--- START ---

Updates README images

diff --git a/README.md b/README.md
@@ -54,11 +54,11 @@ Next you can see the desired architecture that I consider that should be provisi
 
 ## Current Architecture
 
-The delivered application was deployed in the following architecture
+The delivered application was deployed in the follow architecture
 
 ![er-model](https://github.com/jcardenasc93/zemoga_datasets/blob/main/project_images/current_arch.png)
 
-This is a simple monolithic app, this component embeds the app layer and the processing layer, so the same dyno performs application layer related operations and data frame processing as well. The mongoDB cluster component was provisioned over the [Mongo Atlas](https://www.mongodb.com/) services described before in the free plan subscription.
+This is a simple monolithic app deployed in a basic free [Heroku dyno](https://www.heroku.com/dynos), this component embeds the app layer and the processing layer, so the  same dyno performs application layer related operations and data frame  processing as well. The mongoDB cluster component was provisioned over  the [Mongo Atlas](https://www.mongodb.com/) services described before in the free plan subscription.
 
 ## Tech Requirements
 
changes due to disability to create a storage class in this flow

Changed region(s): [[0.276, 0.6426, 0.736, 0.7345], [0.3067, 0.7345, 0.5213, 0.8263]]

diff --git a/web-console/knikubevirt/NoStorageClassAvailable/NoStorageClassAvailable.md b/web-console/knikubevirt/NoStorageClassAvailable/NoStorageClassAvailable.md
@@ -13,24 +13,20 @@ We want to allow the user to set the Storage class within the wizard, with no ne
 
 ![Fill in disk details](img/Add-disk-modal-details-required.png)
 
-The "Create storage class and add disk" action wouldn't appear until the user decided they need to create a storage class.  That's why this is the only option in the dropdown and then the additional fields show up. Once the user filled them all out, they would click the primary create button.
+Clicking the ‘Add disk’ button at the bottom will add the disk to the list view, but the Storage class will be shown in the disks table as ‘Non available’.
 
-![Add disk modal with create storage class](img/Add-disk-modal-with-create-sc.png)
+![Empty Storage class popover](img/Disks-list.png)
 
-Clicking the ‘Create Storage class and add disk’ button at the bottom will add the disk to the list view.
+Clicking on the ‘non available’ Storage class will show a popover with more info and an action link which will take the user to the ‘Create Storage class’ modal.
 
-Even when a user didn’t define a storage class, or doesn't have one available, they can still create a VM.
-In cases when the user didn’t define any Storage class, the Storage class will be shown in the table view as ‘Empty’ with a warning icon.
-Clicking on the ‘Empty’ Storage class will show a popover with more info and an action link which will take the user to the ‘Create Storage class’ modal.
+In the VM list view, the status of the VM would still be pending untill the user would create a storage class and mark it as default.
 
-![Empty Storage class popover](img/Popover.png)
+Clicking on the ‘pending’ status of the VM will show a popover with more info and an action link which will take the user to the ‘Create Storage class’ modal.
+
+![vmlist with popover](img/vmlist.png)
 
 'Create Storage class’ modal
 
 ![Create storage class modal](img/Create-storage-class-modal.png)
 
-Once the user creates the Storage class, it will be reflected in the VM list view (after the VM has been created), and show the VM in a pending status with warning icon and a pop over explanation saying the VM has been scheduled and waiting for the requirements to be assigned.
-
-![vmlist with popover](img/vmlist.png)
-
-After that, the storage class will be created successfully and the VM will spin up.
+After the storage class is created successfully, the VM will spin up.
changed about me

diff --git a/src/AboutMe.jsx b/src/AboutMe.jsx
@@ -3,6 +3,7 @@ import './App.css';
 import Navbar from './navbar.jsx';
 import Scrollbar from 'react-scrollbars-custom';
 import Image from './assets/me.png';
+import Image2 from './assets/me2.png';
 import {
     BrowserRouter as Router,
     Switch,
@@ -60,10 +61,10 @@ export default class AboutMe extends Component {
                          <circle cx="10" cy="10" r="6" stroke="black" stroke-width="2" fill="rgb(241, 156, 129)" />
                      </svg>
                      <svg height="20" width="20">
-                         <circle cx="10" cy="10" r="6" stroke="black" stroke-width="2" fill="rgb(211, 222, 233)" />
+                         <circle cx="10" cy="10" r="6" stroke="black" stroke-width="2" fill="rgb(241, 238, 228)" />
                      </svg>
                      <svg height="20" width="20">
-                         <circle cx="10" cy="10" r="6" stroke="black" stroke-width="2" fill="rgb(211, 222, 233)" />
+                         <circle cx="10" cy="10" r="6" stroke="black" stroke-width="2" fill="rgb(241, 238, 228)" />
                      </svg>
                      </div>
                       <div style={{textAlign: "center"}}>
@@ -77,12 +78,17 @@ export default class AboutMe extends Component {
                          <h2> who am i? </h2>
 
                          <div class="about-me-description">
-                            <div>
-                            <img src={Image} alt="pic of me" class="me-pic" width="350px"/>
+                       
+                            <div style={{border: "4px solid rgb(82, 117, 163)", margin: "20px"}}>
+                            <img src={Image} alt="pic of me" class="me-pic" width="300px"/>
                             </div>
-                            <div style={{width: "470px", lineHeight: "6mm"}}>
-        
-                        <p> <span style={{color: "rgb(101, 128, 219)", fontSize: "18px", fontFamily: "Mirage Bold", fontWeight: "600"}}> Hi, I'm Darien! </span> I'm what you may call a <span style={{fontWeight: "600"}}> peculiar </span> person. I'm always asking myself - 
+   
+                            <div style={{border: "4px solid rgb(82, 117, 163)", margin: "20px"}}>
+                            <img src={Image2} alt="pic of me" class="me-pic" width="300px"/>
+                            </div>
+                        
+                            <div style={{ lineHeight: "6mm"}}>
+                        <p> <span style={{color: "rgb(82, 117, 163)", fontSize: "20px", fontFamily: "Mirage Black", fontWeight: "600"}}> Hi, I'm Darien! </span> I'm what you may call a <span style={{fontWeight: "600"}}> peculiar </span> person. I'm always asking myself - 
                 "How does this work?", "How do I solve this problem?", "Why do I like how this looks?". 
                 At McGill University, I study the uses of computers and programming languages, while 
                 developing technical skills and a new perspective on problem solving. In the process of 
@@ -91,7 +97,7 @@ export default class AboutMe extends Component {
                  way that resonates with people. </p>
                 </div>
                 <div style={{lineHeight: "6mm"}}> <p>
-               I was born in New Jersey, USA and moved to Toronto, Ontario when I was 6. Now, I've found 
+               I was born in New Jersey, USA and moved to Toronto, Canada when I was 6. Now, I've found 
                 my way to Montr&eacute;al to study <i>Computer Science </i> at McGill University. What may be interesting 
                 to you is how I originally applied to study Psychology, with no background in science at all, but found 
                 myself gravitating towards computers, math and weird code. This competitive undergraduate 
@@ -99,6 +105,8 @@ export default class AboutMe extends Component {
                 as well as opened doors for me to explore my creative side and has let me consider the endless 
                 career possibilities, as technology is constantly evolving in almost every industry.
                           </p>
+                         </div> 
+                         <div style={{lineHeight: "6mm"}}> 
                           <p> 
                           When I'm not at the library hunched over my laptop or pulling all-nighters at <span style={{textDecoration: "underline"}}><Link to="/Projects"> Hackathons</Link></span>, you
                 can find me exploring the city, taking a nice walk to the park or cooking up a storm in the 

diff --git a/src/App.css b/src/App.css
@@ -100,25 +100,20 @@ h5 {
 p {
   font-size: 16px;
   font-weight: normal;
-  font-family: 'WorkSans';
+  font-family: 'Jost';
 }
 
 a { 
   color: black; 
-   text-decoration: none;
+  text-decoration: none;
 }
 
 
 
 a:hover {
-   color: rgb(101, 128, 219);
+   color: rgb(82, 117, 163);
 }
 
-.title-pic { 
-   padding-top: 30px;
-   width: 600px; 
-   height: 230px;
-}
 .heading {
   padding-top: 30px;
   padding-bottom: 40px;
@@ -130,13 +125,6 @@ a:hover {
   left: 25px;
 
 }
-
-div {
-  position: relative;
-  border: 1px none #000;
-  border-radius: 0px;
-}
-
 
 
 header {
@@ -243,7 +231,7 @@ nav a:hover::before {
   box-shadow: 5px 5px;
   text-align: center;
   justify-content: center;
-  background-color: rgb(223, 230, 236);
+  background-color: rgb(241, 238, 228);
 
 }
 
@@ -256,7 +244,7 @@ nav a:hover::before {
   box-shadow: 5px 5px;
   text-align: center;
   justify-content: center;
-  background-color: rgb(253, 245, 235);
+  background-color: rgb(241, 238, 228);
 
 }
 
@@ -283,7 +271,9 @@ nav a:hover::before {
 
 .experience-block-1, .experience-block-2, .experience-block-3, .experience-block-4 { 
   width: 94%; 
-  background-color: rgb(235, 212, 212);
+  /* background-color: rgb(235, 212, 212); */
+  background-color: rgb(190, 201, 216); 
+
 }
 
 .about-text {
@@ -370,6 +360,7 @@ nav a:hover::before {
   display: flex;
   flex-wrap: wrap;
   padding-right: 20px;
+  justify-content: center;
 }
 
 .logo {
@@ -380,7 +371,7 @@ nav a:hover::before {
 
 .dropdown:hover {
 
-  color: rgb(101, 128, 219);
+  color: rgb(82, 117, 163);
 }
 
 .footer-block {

--- END ---

--- Directions ---
Repeat, word for word, the lines from the start of the records to the line that contains "0.7345, 0.5213, 0.8263]]", both of them included, and no others.

--- Answer area ---
Updates README images

diff --git a/README.md b/README.md
@@ -54,11 +54,11 @@ Next you can see the desired architecture that I consider that should be provisi
 
 ## Current Architecture
 
-The delivered application was deployed in the following architecture
+The delivered application was deployed in the follow architecture
 
 ![er-model](https://github.com/jcardenasc93/zemoga_datasets/blob/main/project_images/current_arch.png)
 
-This is a simple monolithic app, this component embeds the app layer and the processing layer, so the same dyno performs application layer related operations and data frame processing as well. The mongoDB cluster component was provisioned over the [Mongo Atlas](https://www.mongodb.com/) services described before in the free plan subscription.
+This is a simple monolithic app deployed in a basic free [Heroku dyno](https://www.heroku.com/dynos), this component embeds the app layer and the processing layer, so the  same dyno performs application layer related operations and data frame  processing as well. The mongoDB cluster component was provisioned over  the [Mongo Atlas](https://www.mongodb.com/) services described before in the free plan subscription.
 
 ## Tech Requirements
 
changes due to disability to create a storage class in this flow

Changed region(s): [[0.276, 0.6426, 0.736, 0.7345], [0.3067, 0.7345, 0.5213, 0.8263]]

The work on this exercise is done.